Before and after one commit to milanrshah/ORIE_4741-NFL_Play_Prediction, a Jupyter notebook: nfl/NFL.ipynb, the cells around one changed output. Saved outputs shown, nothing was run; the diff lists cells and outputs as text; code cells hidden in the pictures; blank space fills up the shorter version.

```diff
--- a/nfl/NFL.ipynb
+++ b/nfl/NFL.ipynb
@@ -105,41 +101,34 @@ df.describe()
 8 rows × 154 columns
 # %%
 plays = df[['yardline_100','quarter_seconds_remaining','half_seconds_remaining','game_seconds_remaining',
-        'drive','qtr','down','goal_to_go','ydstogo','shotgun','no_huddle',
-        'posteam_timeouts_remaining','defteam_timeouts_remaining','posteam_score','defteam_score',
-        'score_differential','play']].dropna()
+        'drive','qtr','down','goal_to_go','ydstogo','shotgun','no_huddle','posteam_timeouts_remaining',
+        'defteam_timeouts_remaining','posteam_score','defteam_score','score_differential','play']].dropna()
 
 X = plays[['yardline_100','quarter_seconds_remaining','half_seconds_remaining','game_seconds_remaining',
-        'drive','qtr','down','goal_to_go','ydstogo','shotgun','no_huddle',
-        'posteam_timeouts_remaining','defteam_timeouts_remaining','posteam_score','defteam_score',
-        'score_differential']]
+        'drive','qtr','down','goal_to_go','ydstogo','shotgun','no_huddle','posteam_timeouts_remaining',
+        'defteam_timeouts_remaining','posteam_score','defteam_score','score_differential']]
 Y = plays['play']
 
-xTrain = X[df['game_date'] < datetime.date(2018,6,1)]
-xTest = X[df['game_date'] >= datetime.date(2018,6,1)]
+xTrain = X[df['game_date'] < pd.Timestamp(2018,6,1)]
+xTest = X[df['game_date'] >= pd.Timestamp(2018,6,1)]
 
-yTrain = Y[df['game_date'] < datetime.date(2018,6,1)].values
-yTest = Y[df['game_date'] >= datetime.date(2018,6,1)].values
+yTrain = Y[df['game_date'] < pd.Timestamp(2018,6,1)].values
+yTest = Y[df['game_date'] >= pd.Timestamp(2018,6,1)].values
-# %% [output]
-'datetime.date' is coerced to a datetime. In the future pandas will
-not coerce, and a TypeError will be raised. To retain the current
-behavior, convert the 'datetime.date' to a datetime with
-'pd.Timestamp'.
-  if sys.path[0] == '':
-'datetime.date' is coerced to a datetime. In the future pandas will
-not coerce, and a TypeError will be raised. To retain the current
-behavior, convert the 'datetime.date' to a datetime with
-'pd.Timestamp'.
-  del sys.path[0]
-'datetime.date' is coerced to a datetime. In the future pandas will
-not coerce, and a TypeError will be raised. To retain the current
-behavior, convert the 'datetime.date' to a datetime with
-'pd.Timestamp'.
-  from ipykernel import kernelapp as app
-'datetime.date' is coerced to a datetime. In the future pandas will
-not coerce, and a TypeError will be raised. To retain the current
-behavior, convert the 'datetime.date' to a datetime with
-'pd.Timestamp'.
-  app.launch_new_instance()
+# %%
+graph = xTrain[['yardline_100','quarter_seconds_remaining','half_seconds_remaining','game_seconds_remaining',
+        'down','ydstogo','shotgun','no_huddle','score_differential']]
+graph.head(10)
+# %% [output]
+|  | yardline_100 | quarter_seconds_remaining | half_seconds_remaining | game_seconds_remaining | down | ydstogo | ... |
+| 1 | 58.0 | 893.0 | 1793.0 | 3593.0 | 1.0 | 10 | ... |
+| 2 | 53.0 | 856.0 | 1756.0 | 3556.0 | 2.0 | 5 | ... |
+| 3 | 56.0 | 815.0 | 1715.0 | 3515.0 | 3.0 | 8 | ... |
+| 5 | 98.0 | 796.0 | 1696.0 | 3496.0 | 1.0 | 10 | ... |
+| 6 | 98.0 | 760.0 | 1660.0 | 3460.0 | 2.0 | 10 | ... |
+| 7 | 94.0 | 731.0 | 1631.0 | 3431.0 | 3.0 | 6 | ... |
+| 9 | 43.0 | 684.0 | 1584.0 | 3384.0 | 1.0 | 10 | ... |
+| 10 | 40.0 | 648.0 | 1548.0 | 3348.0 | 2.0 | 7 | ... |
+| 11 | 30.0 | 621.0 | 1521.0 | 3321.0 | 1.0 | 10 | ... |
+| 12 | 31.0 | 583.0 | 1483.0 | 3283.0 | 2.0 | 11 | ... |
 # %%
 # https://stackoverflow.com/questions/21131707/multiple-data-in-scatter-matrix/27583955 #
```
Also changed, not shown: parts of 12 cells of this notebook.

● ● ● ●

Type out the entire listing again, matching every line exactly.

Before and after one commit to milanrshah/ORIE_4741-NFL_Play_Prediction, a Jupyter notebook: nfl/NFL.ipynb, the cells around one changed output. Saved outputs shown, nothing was run; the diff lists cells and outputs as text; code cells hidden in the pictures; blank space fills up the shorter version.

```diff
--- a/nfl/NFL.ipynb
+++ b/nfl/NFL.ipynb
@@ -105,41 +101,34 @@ df.describe()
 8 rows × 154 columns
 # %%
 plays = df[['yardline_100','quarter_seconds_remaining','half_seconds_remaining','game_seconds_remaining',
-        'drive','qtr','down','goal_to_go','ydstogo','shotgun','no_huddle',
-        'posteam_timeouts_remaining','defteam_timeouts_remaining','posteam_score','defteam_score',
-        'score_differential','play']].dropna()
+        'drive','qtr','down','goal_to_go','ydstogo','shotgun','no_huddle','posteam_timeouts_remaining',
+        'defteam_timeouts_remaining','posteam_score','defteam_score','score_differential','play']].dropna()
 
 X = plays[['yardline_100','quarter_seconds_remaining','half_seconds_remaining','game_seconds_remaining',
-        'drive','qtr','down','goal_to_go','ydstogo','shotgun','no_huddle',
-        'posteam_timeouts_remaining','defteam_timeouts_remaining','posteam_score','defteam_score',
-        'score_differential']]
+        'drive','qtr','down','goal_to_go','ydstogo','shotgun','no_huddle','posteam_timeouts_remaining',
+        'defteam_timeouts_remaining','posteam_score','defteam_score','score_differential']]
 Y = plays['play']
 
-xTrain = X[df['game_date'] < datetime.date(2018,6,1)]
-xTest = X[df['game_date'] >= datetime.date(2018,6,1)]
+xTrain = X[df['game_date'] < pd.Timestamp(2018,6,1)]
+xTest = X[df['game_date'] >= pd.Timestamp(2018,6,1)]
 
-yTrain = Y[df['game_date'] < datetime.date(2018,6,1)].values
-yTest = Y[df['game_date'] >= datetime.date(2018,6,1)].values
+yTrain = Y[df['game_date'] < pd.Timestamp(2018,6,1)].values
+yTest = Y[df['game_date'] >= pd.Timestamp(2018,6,1)].values
-# %% [output]
-'datetime.date' is coerced to a datetime. In the future pandas will
-not coerce, and a TypeError will be raised. To retain the current
-behavior, convert the 'datetime.date' to a datetime with
-'pd.Timestamp'.
-  if sys.path[0] == '':
-'datetime.date' is coerced to a datetime. In the future pandas will
-not coerce, and a TypeError will be raised. To retain the current
-behavior, convert the 'datetime.date' to a datetime with
-'pd.Timestamp'.
-  del sys.path[0]
-'datetime.date' is coerced to a datetime. In the future pandas will
-not coerce, and a TypeError will be raised. To retain the current
-behavior, convert the 'datetime.date' to a datetime with
-'pd.Timestamp'.
-  from ipykernel import kernelapp as app
-'datetime.date' is coerced to a datetime. In the future pandas will
-not coerce, and a TypeError will be raised. To retain the current
-behavior, convert the 'datetime.date' to a datetime with
-'pd.Timestamp'.
-  app.launch_new_instance()
+# %%
+graph = xTrain[['yardline_100','quarter_seconds_remaining','half_seconds_remaining','game_seconds_remaining',
+        'down','ydstogo','shotgun','no_huddle','score_differential']]
+graph.head(10)
+# %% [output]
+|  | yardline_100 | quarter_seconds_remaining | half_seconds_remaining | game_seconds_remaining | down | ydstogo | ... |
+| 1 | 58.0 | 893.0 | 1793.0 | 3593.0 | 1.0 | 10 | ... |
+| 2 | 53.0 | 856.0 | 1756.0 | 3556.0 | 2.0 | 5 | ... |
+| 3 | 56.0 | 815.0 | 1715.0 | 3515.0 | 3.0 | 8 | ... |
+| 5 | 98.0 | 796.0 | 1696.0 | 3496.0 | 1.0 | 10 | ... |
+| 6 | 98.0 | 760.0 | 1660.0 | 3460.0 | 2.0 | 10 | ... |
+| 7 | 94.0 | 731.0 | 1631.0 | 3431.0 | 3.0 | 6 | ... |
+| 9 | 43.0 | 684.0 | 1584.0 | 3384.0 | 1.0 | 10 | ... |
+| 10 | 40.0 | 648.0 | 1548.0 | 3348.0 | 2.0 | 7 | ... |
+| 11 | 30.0 | 621.0 | 1521.0 | 3321.0 | 1.0 | 10 | ... |
+| 12 | 31.0 | 583.0 | 1483.0 | 3283.0 | 2.0 | 11 | ... |
 # %%
 # https://stackoverflow.com/questions/21131707/multiple-data-in-scatter-matrix/27583955 #
```
Also changed, not shown: parts of 12 cells of this notebook.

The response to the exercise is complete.